The study was conducted by researchers from the Richard L. Roudebush VA Medical Center in Indianapolis, Indiana University-Purdue University Indianapolis and IU Bloomington. It involved older veterans, who were recovering from stroke, who had already completed the traditional post-stroke occupational and physical therapy, but who continued to have impairments.
According to Arlene Schmid, rehabilitation research scientist at the Roudebush VA Medical Center and principal investigator of the study, the loss of functional strength, flexibility and endurance common after a stroke, often leads to long-term disability. Five million Americans are living with the consequences of stroke, which often leads to limited mobility and reduced participation in society.
Her analysis, “Physical Improvements After Yoga for People With Chronic Stroke,” showed that people in the yoga group increased in both functional strength, flexibility and endurance as a result of the yoga. Schmid speculated that the yoga program might have “improved neuromuscular control, likely allowing for strength improvements in affected limbs, sides or areas of disuse.”
In a separate analysis, Tracy Dierks, associate professor of physical therapy in the School of Health and Rehabilitation Sciences, looked at the effects of yoga on how well people could walk after the program.
In his report “The Effect of Balance Exercise Therapy on Gait Parameters in Individuals With Chronic Stroke,” he shows that the stroke victims participating in the yoga program improved both in balance and gait speed, taking longer steps or strides, an indication of greater neuromuscular integration.

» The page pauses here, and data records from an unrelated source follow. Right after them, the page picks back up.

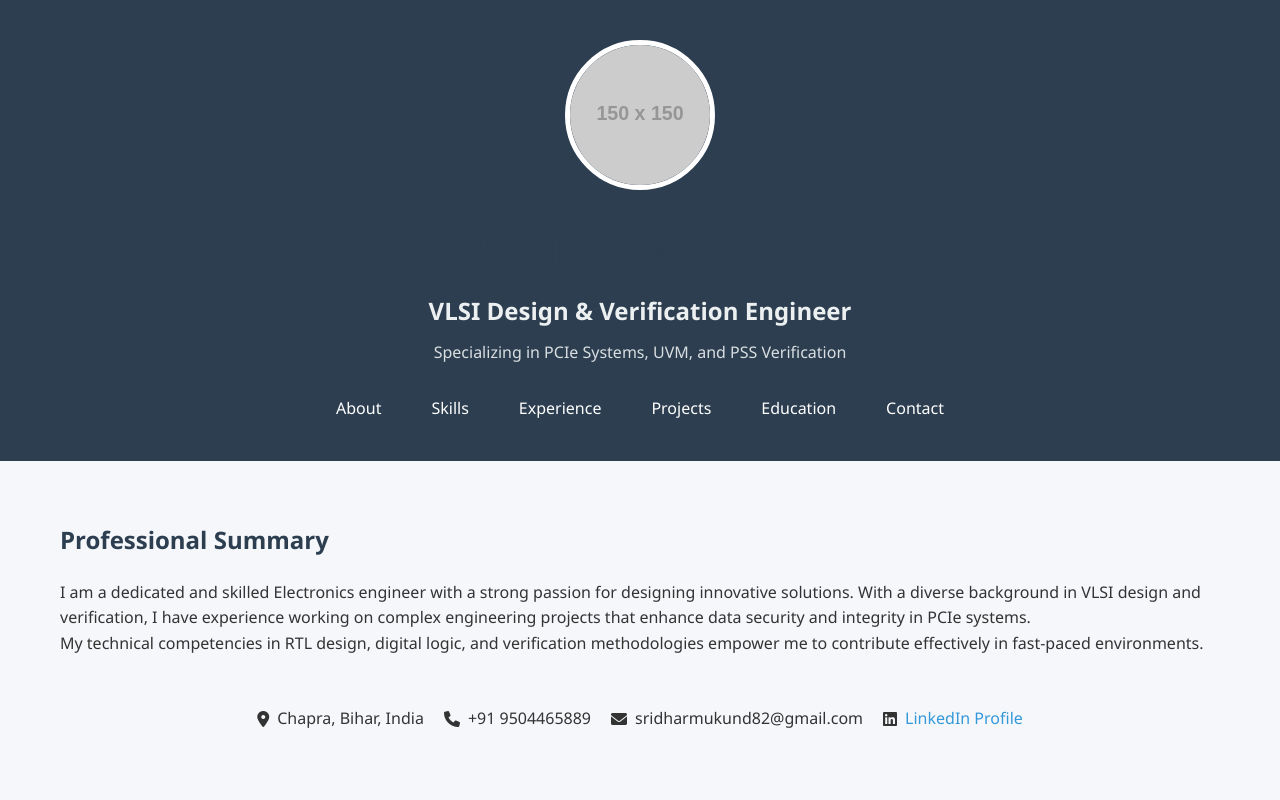
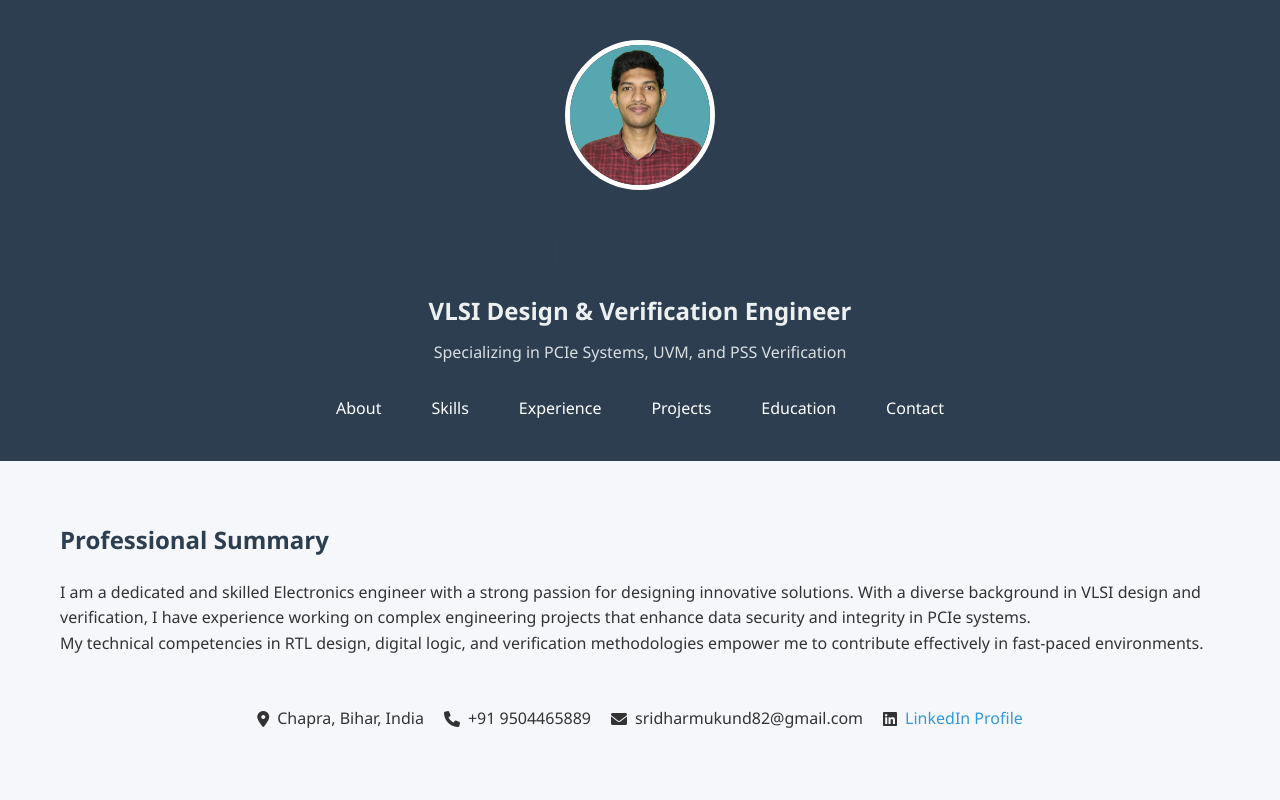
Before and after one commit to sri-vlsi/sridhar-portfolio, a plain HTML site: page index.html in a window 1280 px wide. Shown: the top 800 px of the page. Drawn offline with Linux system fonts and the light colour scheme; placeholder pictures from the web are drawn by us.

Commit message:
Update index.html

```diff
--- a/index.html
+++ b/index.html
@@ -349,7 +349,7 @@
     <header id="main-header">
         <div class="container">
             <div class="profile">
-                <img src="https://via.placeholder.com/150" alt="Sridhar Mukund">
+                <img src="profile-photo.jpeg" alt="Sridhar Mukund">
                 <h1>Sridhar Mukund</h1>
                 <h2>VLSI Design & Verification Engineer</h2>
                 <p>Specializing in PCIe Systems, UVM, and PSS Verification</p>
```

“The gait findings from our study have the potential to greatly impact clinical practice for gait recovery,” Dierks said. “The yoga intervention was designed to improve balance, not gait; we did not focus on improving gait at all. Yet we saw major improvements in most clinical gait measurements. But one often overlooked deficit remained: the inability to sustain gait speed for endurance.”
Schmid recommended in her presentation that it might be appropriate to include yoga in the in-patient or out-patient rehabilitation people receive after a stroke. Such a class should be taught by a yoga therapist who has had additional training in anatomy and physiology and how to work with people with disabilities.
Dierks discussed his findings during the gait session. Co-authors are Peter A. Altenburger, IUPUI, and Schmid and Kristine K. Miller, Roudebush VA Medical Center.
Schmid discussed her findings during the session on cardiovascular system, cardiovascular disease management, children and the elderly. Co-authors are Miller, Linda S. Williams, Erin DeBaun and Teresa Damush, IUPUI/Roudebush VA Medical Center; Marieke Van Puymbroeck, IU Bloomington; Dierks and Altenburger, IUPUI; and Nancy Schalk, Heartland Yoga.